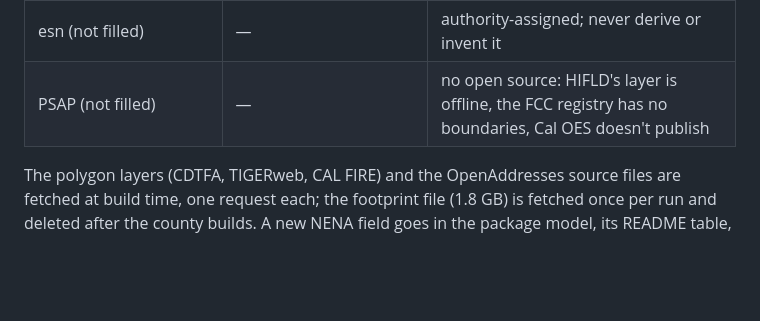
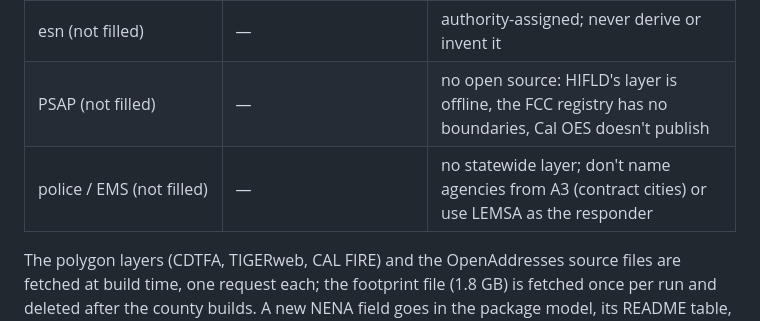
Before and after one commit to COF-RyLopez/ng911-pipeline, a Markdown page: AGENTS.md, the part around the change. Drawn GitHub-style; blank space fills up the shorter version.

```diff
--- a/AGENTS.md
+++ b/AGENTS.md
@@ -39,6 +39,7 @@ Published: `https://pub-152dce9299c94555bb415d992fe120e7.r2.dev/` (R2, written o
 | fire_district, fire_fdid (and _l/_r) | CAL FIRE California Local Fire Districts | evidence, not NENA fields; smallest polygon wins overlaps |
 | esn (not filled) | — | authority-assigned; never derive or invent it |
 | PSAP (not filled) | — | no open source: HIFLD's layer is offline, the FCC registry has no boundaries, Cal OES doesn't publish |
+| police / EMS (not filled) | — | no statewide layer; don't name agencies from A3 (contract cities) or use LEMSA as the responder |
 
 The polygon layers (CDTFA, TIGERweb, CAL FIRE) and the OpenAddresses source files are fetched at build time,
 one request each; the footprint file (1.8 GB) is fetched once per run and deleted after the county builds.
```
Also changed, not shown: README.md (+5 -2 lines).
------------------------------------------------
### ACTIVITY
Check each line of the data for "AGENTS". Copy the lines where it turns up.

### ANSWER BELOW
Before and after one commit to COF-RyLopez/ng911-pipeline, a Markdown page: AGENTS.md, the part around the change. Drawn GitHub-style; blank space fills up the shorter version.
--- a/AGENTS.md
+++ b/AGENTS.md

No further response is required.